Front-end code edit data:

_ _ _ _ _

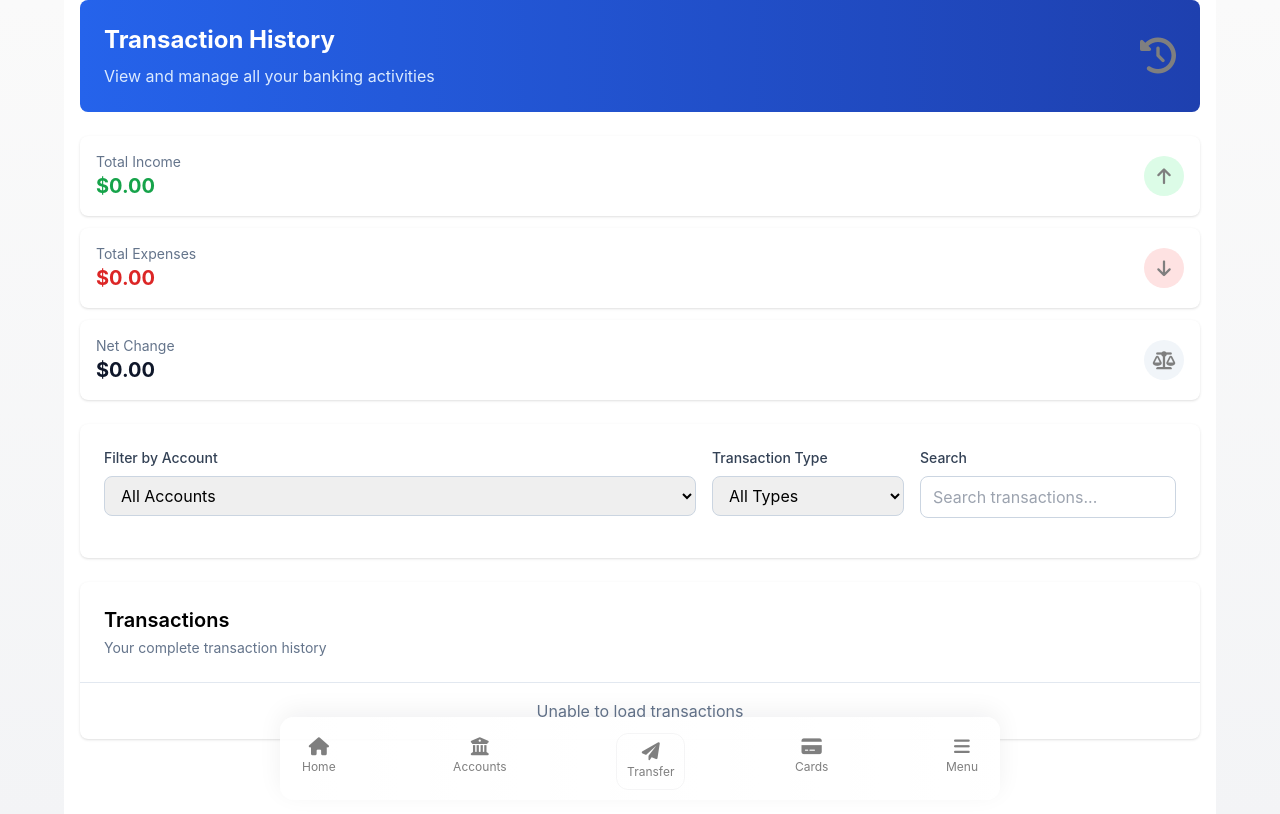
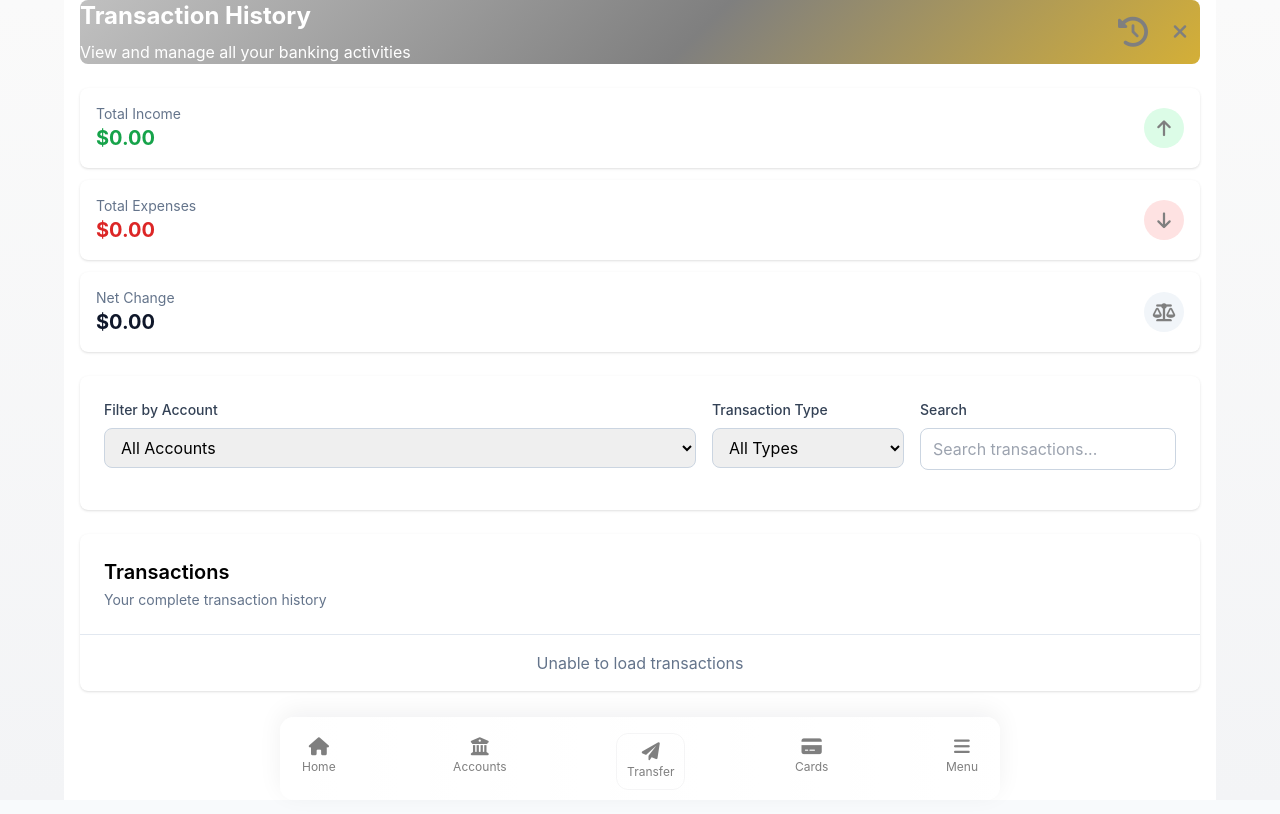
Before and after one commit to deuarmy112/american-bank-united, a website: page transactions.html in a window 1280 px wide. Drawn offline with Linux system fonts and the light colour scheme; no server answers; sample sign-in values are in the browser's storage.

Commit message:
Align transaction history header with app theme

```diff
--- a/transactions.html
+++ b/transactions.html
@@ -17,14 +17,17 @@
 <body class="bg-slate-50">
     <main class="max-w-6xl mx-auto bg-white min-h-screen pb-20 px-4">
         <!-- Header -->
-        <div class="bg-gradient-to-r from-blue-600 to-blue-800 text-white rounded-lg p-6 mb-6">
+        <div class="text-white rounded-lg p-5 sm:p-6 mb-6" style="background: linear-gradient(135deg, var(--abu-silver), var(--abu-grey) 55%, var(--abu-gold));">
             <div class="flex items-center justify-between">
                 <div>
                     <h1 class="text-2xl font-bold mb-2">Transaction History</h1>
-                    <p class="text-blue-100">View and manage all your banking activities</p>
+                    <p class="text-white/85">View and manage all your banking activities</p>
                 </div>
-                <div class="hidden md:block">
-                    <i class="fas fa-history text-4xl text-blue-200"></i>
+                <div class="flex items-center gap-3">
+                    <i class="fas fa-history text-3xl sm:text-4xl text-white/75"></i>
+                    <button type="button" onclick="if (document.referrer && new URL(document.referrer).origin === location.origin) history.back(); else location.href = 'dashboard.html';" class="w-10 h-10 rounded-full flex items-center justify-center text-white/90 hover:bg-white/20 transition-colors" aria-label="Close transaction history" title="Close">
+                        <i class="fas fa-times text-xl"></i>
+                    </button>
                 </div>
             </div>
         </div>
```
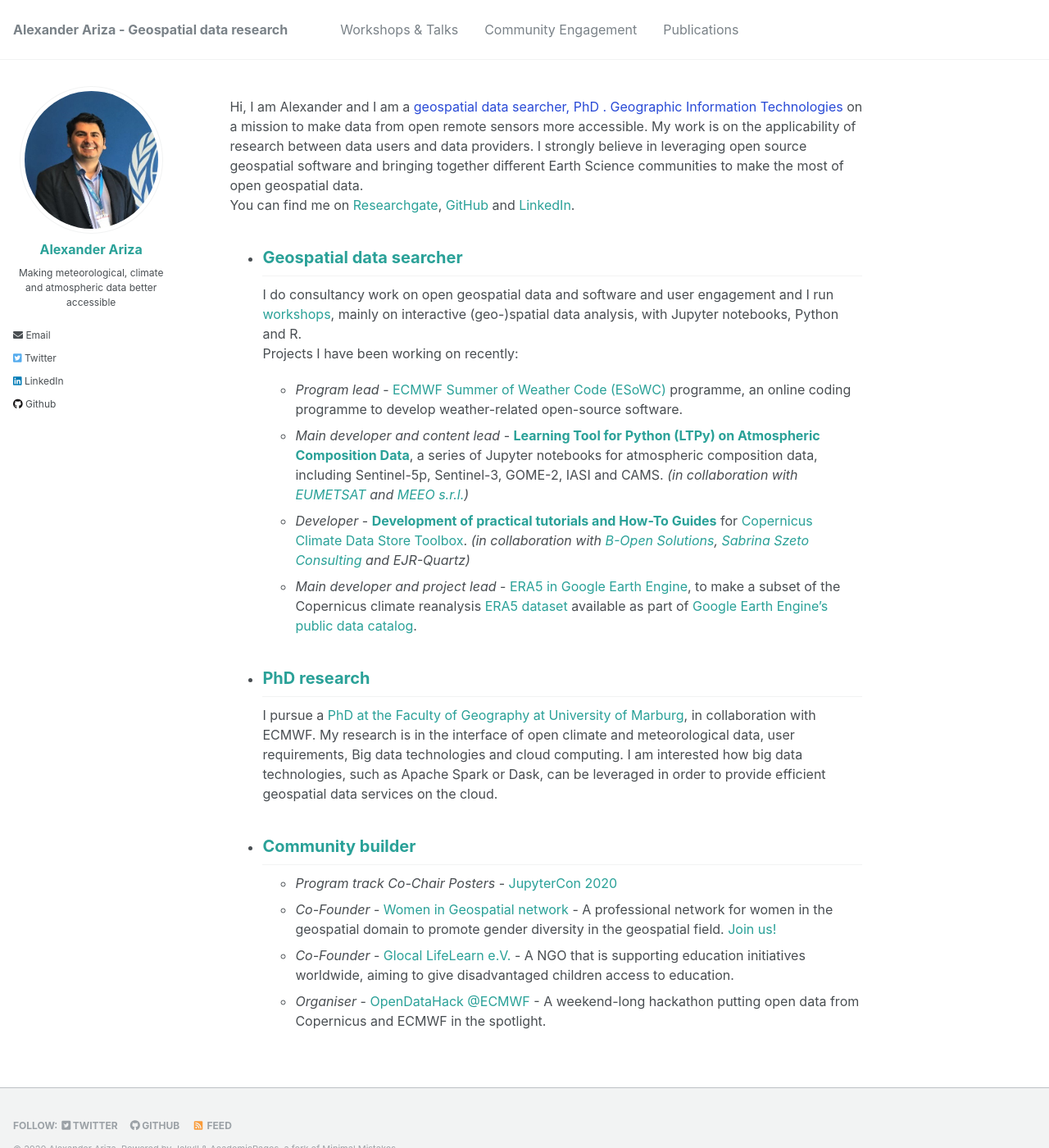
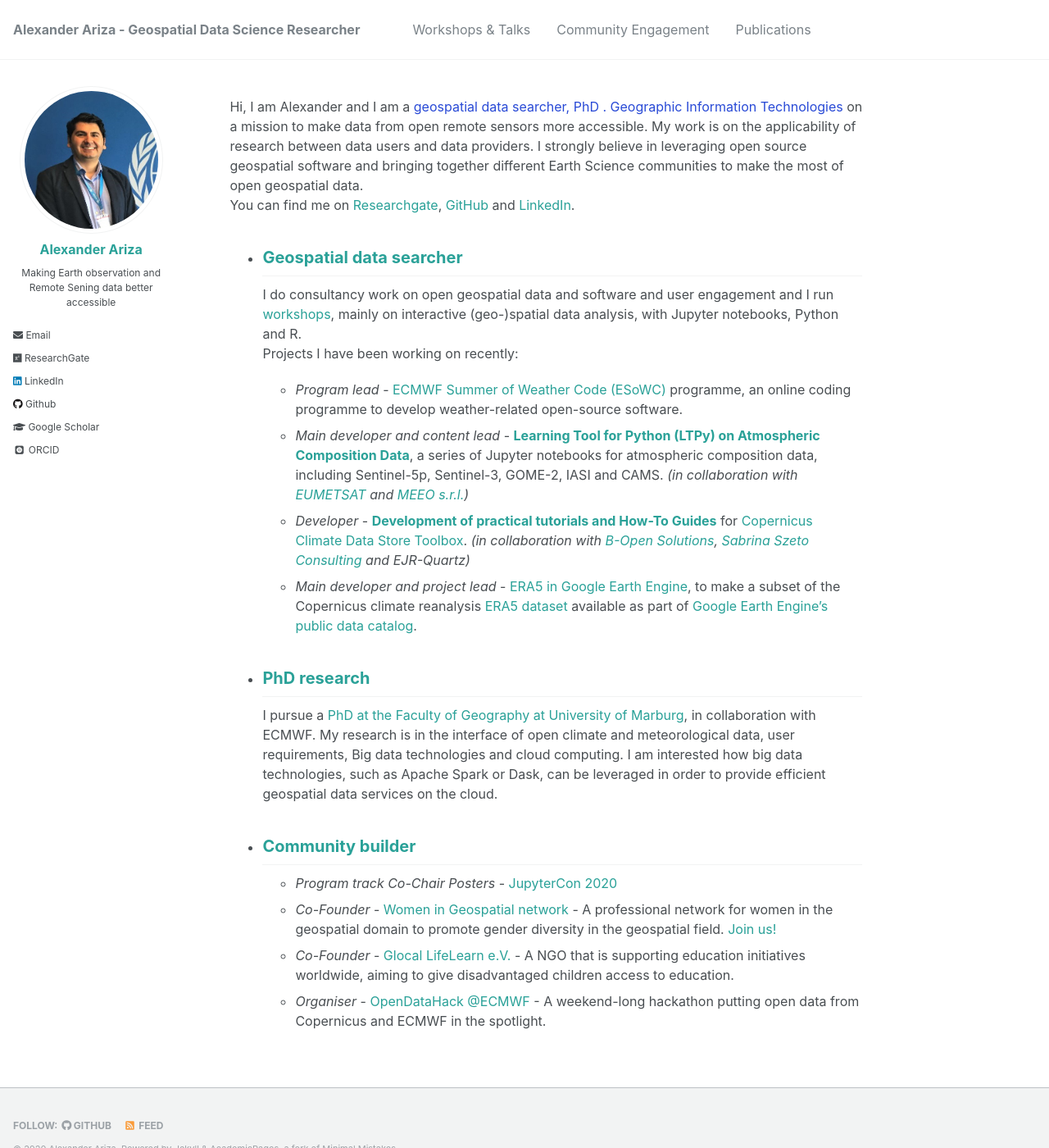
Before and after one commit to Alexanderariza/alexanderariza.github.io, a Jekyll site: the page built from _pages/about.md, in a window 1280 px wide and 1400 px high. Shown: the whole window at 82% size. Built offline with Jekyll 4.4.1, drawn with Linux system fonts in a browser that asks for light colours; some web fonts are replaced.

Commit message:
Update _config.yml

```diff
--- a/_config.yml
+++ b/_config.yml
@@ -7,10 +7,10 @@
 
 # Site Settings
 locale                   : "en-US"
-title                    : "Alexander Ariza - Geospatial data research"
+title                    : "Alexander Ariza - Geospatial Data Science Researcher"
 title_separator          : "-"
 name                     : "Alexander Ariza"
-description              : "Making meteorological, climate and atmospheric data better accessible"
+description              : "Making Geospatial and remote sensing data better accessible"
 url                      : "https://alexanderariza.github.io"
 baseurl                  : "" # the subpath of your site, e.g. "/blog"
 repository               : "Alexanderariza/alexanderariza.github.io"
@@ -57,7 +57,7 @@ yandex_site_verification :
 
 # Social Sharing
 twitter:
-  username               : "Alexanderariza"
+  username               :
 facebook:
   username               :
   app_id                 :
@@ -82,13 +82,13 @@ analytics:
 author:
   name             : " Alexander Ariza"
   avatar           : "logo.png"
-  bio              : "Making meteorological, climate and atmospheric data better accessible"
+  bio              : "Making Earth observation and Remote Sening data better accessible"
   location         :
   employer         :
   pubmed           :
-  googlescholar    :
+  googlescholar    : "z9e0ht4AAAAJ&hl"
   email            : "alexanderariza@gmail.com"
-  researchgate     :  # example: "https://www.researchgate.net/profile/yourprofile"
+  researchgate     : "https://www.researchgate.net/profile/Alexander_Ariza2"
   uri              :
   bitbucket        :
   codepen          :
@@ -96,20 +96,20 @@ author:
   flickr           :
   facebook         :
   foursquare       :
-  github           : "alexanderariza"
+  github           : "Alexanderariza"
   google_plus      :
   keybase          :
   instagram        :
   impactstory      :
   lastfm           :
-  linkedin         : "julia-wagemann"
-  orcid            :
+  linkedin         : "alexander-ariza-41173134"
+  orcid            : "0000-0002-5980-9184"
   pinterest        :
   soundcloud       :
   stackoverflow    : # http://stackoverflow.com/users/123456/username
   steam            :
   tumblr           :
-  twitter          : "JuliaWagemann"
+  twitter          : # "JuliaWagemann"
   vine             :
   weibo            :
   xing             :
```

_ _ _ _ _

Task item: Where a line of the entries above holds the word "center", return that line.

Solution to the problem:
             <div class="flex items-center justify-between">
+                <div class="flex items-center gap-3">
+                    <button type="button" onclick="if (document.referrer && new URL(document.referrer).origin === location.origin) history.back(); else location.href = 'dashboard.html';" class="w-10 h-10 rounded-full flex items-center justify-center text-white/90 hover:bg-white/20 transition-colors" aria-label="Close transaction history" title="Close">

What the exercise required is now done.